If you follow our blog and webinar series, you know that trade show strategy is a big focus of our work. For one, it’s because we truly believe that a well-crafted, well-executed strategy is critical to maximizing trade show ROI.
Second, we’ve noticed that many B2B marketing strategies stop short at goal setting and lack the type of validation measures to justify the time and resource commitments therein.
Assuming you’ve jumped into 2020 with a trade show strategy in place, how can you guarantee that your plan is complete? Will it deliver sustained ROI?
Beyond setting goals and selecting events, what are the indicators of a complete trade show strategy? Start by asking these questions.
What will I learn?
Let’s assume that you’ve followed our advice and identified a minimum of one event per month for the next 12-months.
Remember, none of these events should be place-fillers; each presents a unique audience and opportunity to achieve your marketing goals.
It’s critical that every commitment of resources be understood not only in terms of ROI, but as an opportunity to learn. Testing, specifically A/B testing, is one of the easiest ways to learn about the effectiveness of trade show strategy plan.
At MEET, we typically recommend that our clients test the effectiveness of at least one of three areas at every trade show:
- Buyer persona
Have you identified the right persona?
- Value proposition
Are you using the right value proposition for this particular audience?
- Call to action
Does your call to action trigger high-quality prospects to self identify and opt-in amongst the sea of trade show participants?
We recommend performing these A/B tests by breaking down a full or multiple-day event into half-day segments. Test one assumption in the morning, and a different assumption in the afternoon.
For more on A/B testing, check out this post.
The goal of testing is to provide greater insight into which technique produced the most value. You can then use this knowledge to inform your trade show strategy for future engagements, hence adding significant depth to your overall marketing plan.
Orienting yourself toward learning is a simple and effective way to implement a feedback loop into your strategy, in turn ensuring consistent opportunities for iteration and improvement.
Who will lead?
The key to actualizing your trade show strategy is identifying who will take the lead at each event. Simply allocating staff to events (i.e. bodies to marketing goals) is unlikely to deliver sustained ROI, if any at all.

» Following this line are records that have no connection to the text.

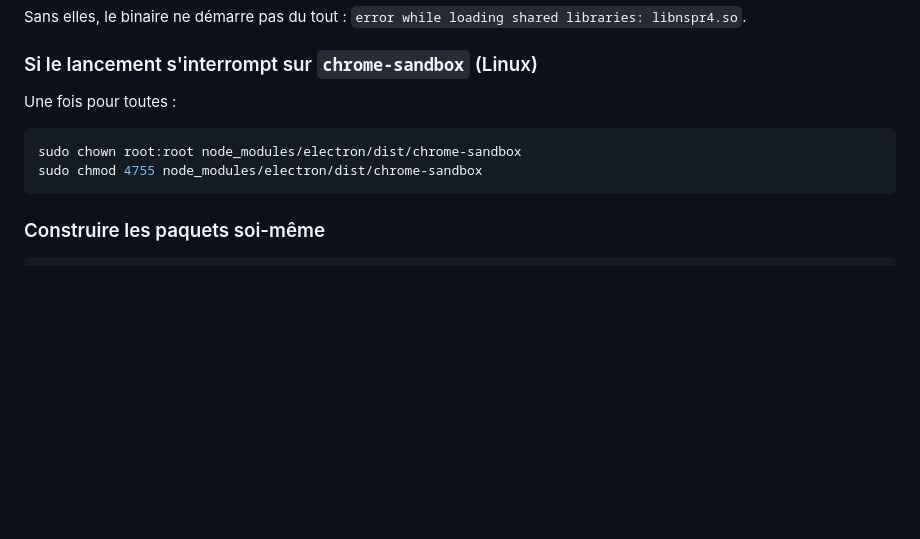
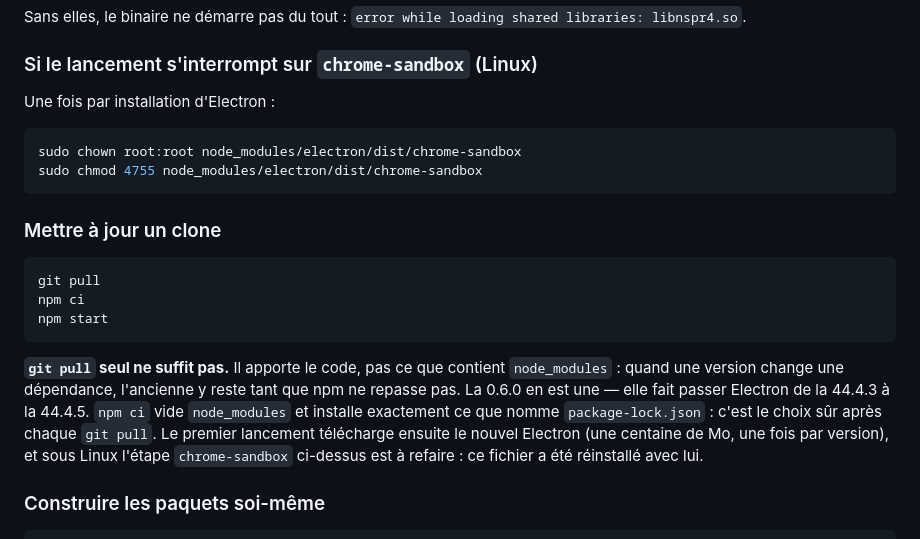
Before and after one commit to ZamBoyle/Ariane, a Markdown page: README.fr.md, the part around the change. Drawn GitHub-style; blank space fills up the shorter version.

````diff
--- a/README.fr.md
+++ b/README.fr.md
@@ -253,12 +253,29 @@ libraries: libnspr4.so`.
 
 ### Si le lancement s'interrompt sur `chrome-sandbox` (Linux)
 
-Une fois pour toutes :
+Une fois par installation d'Electron :
 
 ```bash
 sudo chown root:root node_modules/electron/dist/chrome-sandbox
 sudo chmod 4755 node_modules/electron/dist/chrome-sandbox
 ```
+
+### Mettre à jour un clone
+
+```bash
+git pull
+npm ci
+npm start
+```
+
+**`git pull` seul ne suffit pas.** Il apporte le code, pas ce que contient
+`node_modules` : quand une version change une dépendance, l'ancienne y reste
+tant que npm ne repasse pas. La 0.6.0 en est une — elle fait passer Electron
+de la 44.4.3 à la 44.4.5. `npm ci` vide `node_modules` et installe exactement
+ce que nomme `package-lock.json` : c'est le choix sûr après chaque `git pull`.
+Le premier lancement télécharge ensuite le nouvel Electron (une centaine de Mo,
+une fois par version), et sous Linux l'étape `chrome-sandbox` ci-dessus est à
+refaire : ce fichier a été réinstallé avec lui.
 
 ### Construire les paquets soi-même
 
````
Also changed, not shown: README.md (+16 -1 lines).
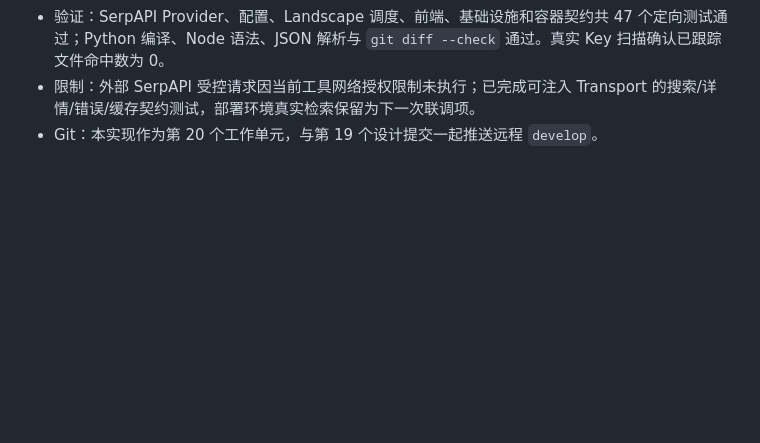
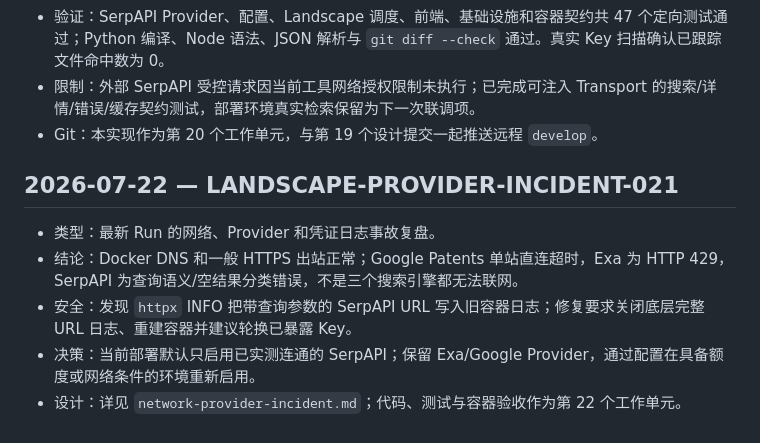
Before and after one commit to BeingOK3/AIFPatent, a Markdown page: development/landscape/development-log.md, the part around the change. Drawn GitHub-style; blank space fills up the shorter version.

Commit message:
docs: analyze landscape provider failures

```diff
--- a/development/landscape/development-log.md
+++ b/development/landscape/development-log.md
@@ -196,3 +196,11 @@
 - 验证：SerpAPI Provider、配置、Landscape 调度、前端、基础设施和容器契约共 47 个定向测试通过；Python 编译、Node 语法、JSON 解析与 `git diff --check` 通过。真实 Key 扫描确认已跟踪文件命中数为 0。
 - 限制：外部 SerpAPI 受控请求因当前工具网络授权限制未执行；已完成可注入 Transport 的搜索/详情/错误/缓存契约测试，部署环境真实检索保留为下一次联调项。
 - Git：本实现作为第 20 个工作单元，与第 19 个设计提交一起推送远程 `develop`。
+
+## 2026-07-22 — LANDSCAPE-PROVIDER-INCIDENT-021
+
+- 类型：最新 Run 的网络、Provider 和凭证日志事故复盘。
+- 结论：Docker DNS 和一般 HTTPS 出站正常；Google Patents 单站直连超时，Exa 为 HTTP 429，SerpAPI 为查询语义/空结果分类错误，不是三个搜索引擎都无法联网。
+- 安全：发现 `httpx` INFO 把带查询参数的 SerpAPI URL 写入旧容器日志；修复要求关闭底层完整 URL 日志、重建容器并建议轮换已暴露 Key。
+- 决策：当前部署默认只启用已实测连通的 SerpAPI；保留 Exa/Google Provider，通过配置在具备额度或网络条件的环境重新启用。
+- 设计：详见 `network-provider-incident.md`；代码、测试与容器验收作为第 22 个工作单元。
```
Also changed, not shown: development/landscape/network-provider-incident.md (added, +35 -0 lines).
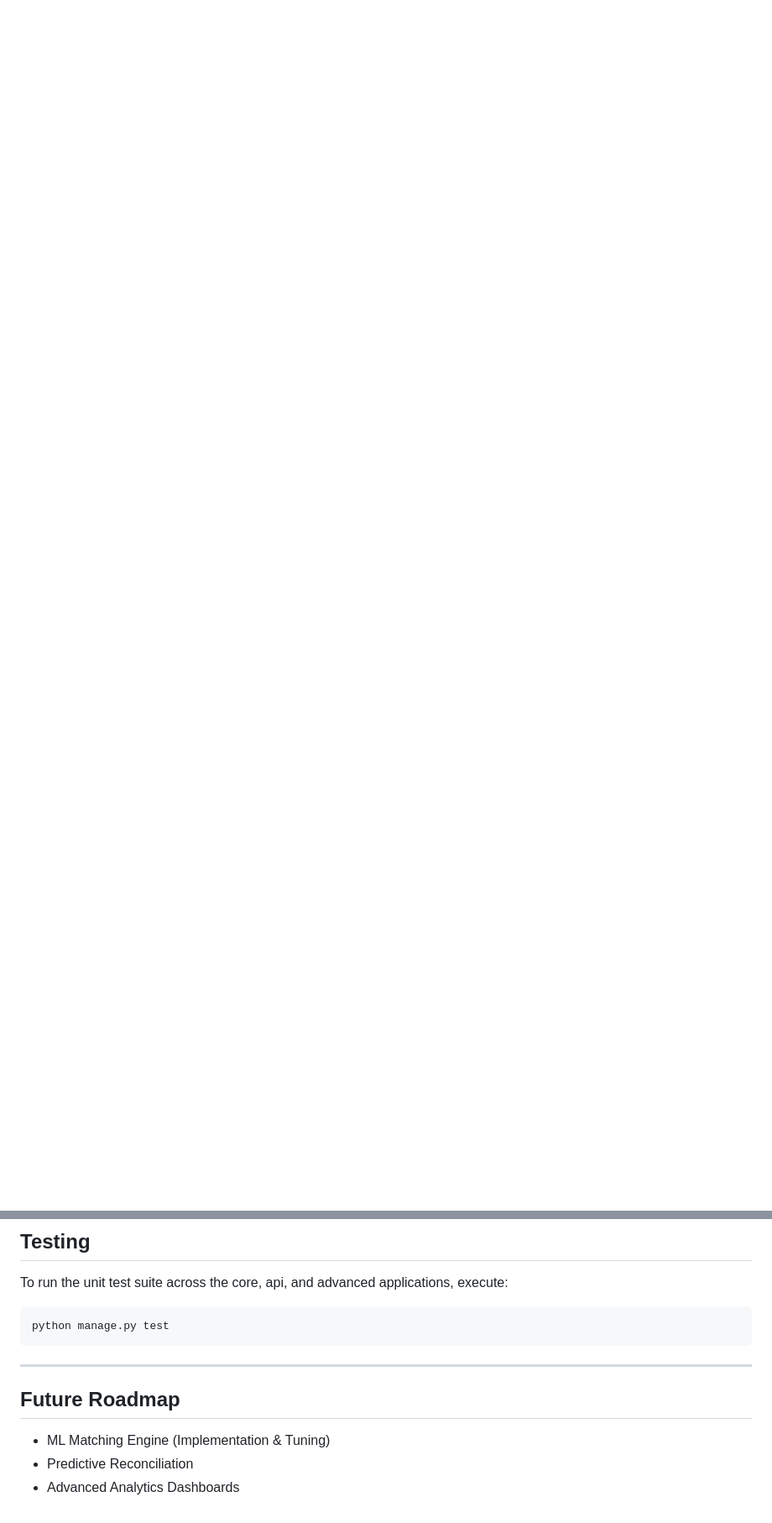
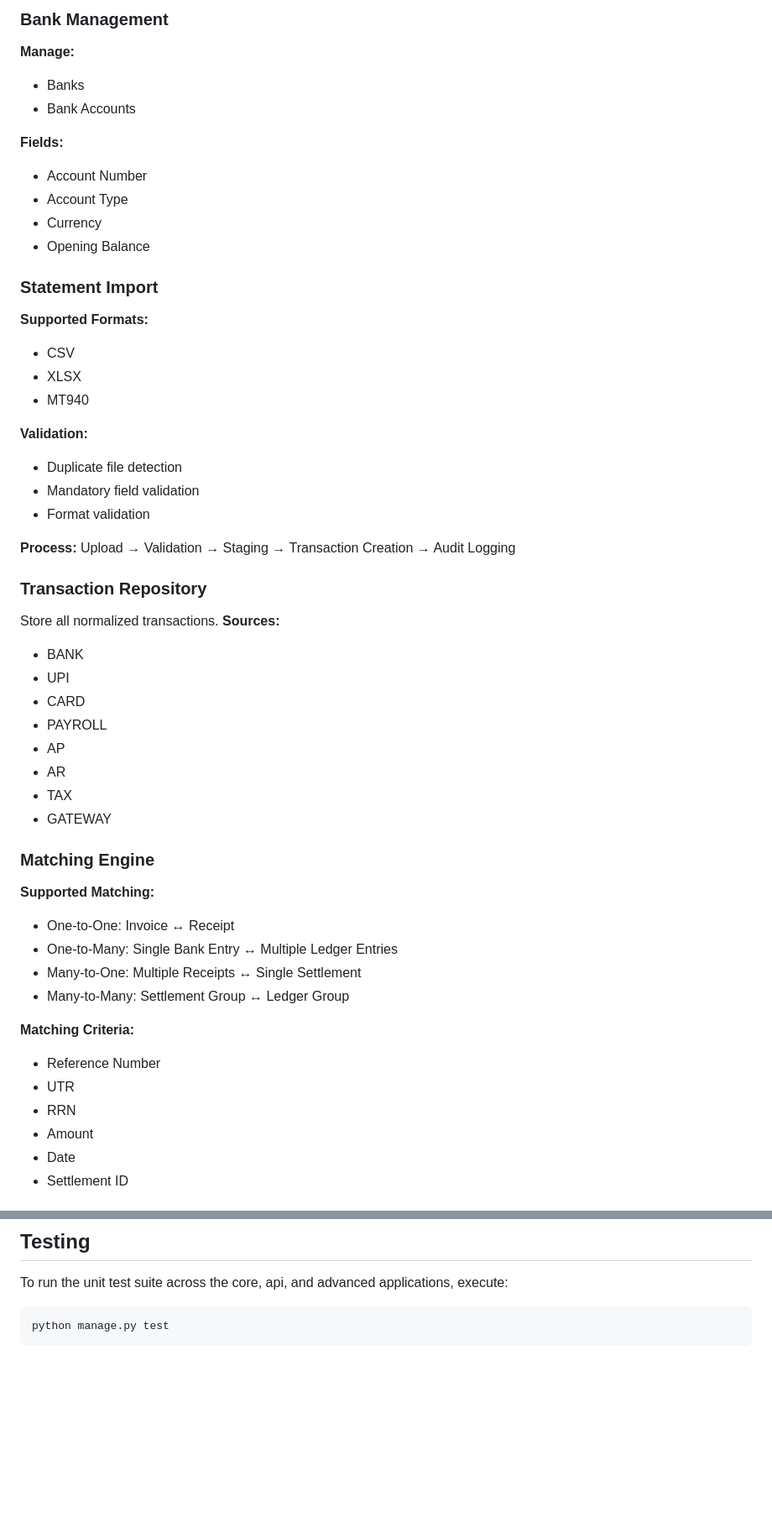
Before and after one commit to NamrataNair/bank-reconciliation-v1, a Markdown page: README.md, 2 parts joined by grey strips. Shown at 84% size. Drawn GitHub-style; blank space fills up the shorter version.

````diff
--- a/README.md
+++ b/README.md
@@ -66,0 +74,52 @@ The platform supports:
+### Bank Management
+**Manage:**
+* Banks
+* Bank Accounts
+
+**Fields:**
+* Account Number
+* Account Type
+* Currency
+* Opening Balance
+
+### Statement Import
+**Supported Formats:**
+* CSV
+* XLSX
+* MT940
+
+**Validation:**
+* Duplicate file detection
+* Mandatory field validation
+* Format validation
+
+**Process:**
+Upload → Validation → Staging → Transaction Creation → Audit Logging
+
+### Transaction Repository
+Store all normalized transactions.
+**Sources:**
+* BANK
+* UPI
+* CARD
+* PAYROLL
+* AP
+* AR
+* TAX
+* GATEWAY
+
+### Matching Engine
+**Supported Matching:**
+* One-to-One: Invoice ↔ Receipt
+* One-to-Many: Single Bank Entry ↔ Multiple Ledger Entries
+* Many-to-One: Multiple Receipts ↔ Single Settlement
+* Many-to-Many: Settlement Group ↔ Ledger Group
+
+**Matching Criteria:**
+* Reference Number
+* UTR
+* RRN
+* Amount
+* Date
+* Settlement ID
+
@@ -160,10 +382,3 @@ To run the unit test suite across the core, api, and advanced applications, exec
 ```
 python manage.py test
 ```
-
----
-
-## Future Roadmap
-* ML Matching Engine (Implementation & Tuning)
-* Predictive Reconciliation
-* Advanced Analytics Dashboards
````
Also changed, not shown: other parts of README.md (+209 -39 lines).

Identifying a leader for each event in your plan and viewing these responsibilities as professional development opportunities is an important indicator of a well-crafted plan.
At MEET, we emphasize the importance of event staff training and preparation prior to each event. That means ensuring that team members know their roles and responsibilities and understand how their unique function, whether it’s prospect identification, engagement or enrollment, contributes to the team’s larger goals.
For more on how to prepare your event team for success, check out this post: Help Your Event Team Help You.
Identifying one onsite leader for each event is a great first step. Developing a curriculum for team orientations, and a schedule for multiple pre-event engagements is also important for encouraging shared ownership and clean lines of communication.
Finally, focusing on leadership helps build sustainability as the next generation of leaders is developed.
What’s the best indicator of a complete trade show strategy plan? The answer is never letting it hit the shelf.
Because whether your bailiwick is marketing, sales, communications, or partnerships, every measure of success boils down to an accountable process. Building opportunities for testing and training will get you there.
For more on how to ensure trade show success in 2020, check out our recent webinar on this topic. To check out all of MEET’s webinar content on how to successfully scale your company in the U.S. market, subscribe to our YouTube Channel.
MEET (meetroi.com) helps international B2B growth companies soft-land and scale in the U.S. through trade shows and in-person events. MEET’s processes help its clients ramp-up sales quickly and maintain a steady stream of high-quality prospects going forward. Contact Bill Kenney for a no-obligation conversation: email@example.com or +1 (860) 573–4821.